    The February Revolution was the first stage of the Russian Revolution of 1917, in which the monarchy was overthrown and replaced by the Provisional Government. This government, intended as an interim stage in the creation of a permanent democratic-parliamentary polity for Russia. It was in turn overthrown by the Bolsheviks in October of the same year.
  • The U.S. joins World War 1

    President Woodrow Wilson asked congress to declare war on Germany after four American ships were sunk by Germany in the month of March. Because of this, the United States joins the war and fights against Germany and Austria-Hungary. This causes a major shift in the war.
  • October Revolution

    The October Revolution was the second and last major phase of the Russian Revolution of 1917, in which the Bolshevik Party seized power in Russia, inaugurating the Soviet regime. The October Revolution had followed and capitalized the February Revolution earlier in the year. The February Revolution had overthrown the Tsarist autocracy, resulting in a provisional government.
  • The Russian Revolution

    After two years of defeat, the Russian population grew weary with the war and were unhappy with Russia's leaders. Because of that, they revolted, which was led by Vladimir Lenin, which forced Russia to form an Armistice with the Central Powers, which allows them to move their forces towards Russia's allies on the Western Front. Because Russia left the war, it is no longer a two front war.
  • The End of World War 1

    Due to lacking resources, discontent among its citizens, and their allies surrendering, Germany was forced to seek an Armistice with the Allied forces, ending WWI. Because of all this, it leads to the end of the war.
  • The Great Terror/Purge

    The Great Purge/Terror was a brutal political campaign led by Soviet dictator Joseph Stalin to eliminate dissenting members of the Communist Party and anyone else he considered a threat. Although estimates vary, most experts believe at least 750,000 people were executed during the Great Purge, which took place between about 1936 and 1938. More than a million other people were sent to forced labor camps, known as Gulags.
  • Bloody Sunday
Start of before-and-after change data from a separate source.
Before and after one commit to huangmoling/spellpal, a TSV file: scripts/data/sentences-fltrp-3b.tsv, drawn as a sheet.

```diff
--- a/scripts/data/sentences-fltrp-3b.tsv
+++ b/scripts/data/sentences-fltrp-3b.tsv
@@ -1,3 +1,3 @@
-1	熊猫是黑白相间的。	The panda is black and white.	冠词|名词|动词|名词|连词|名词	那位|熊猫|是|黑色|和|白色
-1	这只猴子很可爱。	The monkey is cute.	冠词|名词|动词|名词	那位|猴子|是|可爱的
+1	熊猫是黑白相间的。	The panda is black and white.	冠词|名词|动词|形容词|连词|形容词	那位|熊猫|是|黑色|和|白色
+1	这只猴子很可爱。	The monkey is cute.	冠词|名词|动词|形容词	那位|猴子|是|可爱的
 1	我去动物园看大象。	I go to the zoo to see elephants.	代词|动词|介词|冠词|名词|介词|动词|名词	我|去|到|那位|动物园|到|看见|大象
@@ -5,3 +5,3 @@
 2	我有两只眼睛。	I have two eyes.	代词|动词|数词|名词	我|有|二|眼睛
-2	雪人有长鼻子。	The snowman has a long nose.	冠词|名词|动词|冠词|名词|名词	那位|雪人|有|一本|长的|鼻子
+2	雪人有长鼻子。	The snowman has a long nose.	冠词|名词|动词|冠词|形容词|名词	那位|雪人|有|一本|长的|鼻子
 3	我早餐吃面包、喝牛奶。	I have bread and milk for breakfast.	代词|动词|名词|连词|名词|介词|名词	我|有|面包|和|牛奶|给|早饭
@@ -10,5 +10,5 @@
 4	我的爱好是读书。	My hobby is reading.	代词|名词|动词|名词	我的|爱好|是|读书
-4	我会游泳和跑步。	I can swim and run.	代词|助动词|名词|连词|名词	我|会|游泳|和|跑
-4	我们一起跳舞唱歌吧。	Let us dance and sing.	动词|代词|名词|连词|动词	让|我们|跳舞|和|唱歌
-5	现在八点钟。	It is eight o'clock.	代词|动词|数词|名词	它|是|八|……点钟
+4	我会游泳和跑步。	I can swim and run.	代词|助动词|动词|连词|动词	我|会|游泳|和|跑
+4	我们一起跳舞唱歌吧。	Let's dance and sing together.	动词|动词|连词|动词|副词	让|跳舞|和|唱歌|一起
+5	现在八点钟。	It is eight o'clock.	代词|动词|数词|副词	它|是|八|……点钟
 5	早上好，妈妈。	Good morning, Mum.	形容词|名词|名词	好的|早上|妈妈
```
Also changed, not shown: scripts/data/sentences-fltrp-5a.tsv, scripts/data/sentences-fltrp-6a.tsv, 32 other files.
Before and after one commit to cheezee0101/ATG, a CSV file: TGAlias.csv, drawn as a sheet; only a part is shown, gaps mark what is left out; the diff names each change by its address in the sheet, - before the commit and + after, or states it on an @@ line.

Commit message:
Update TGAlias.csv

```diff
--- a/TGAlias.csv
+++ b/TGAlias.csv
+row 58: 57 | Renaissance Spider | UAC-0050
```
    A mass shooting that killed 14 people. It happened because people put together a petition to present to Czar. In the end, his guards decided to shoot them.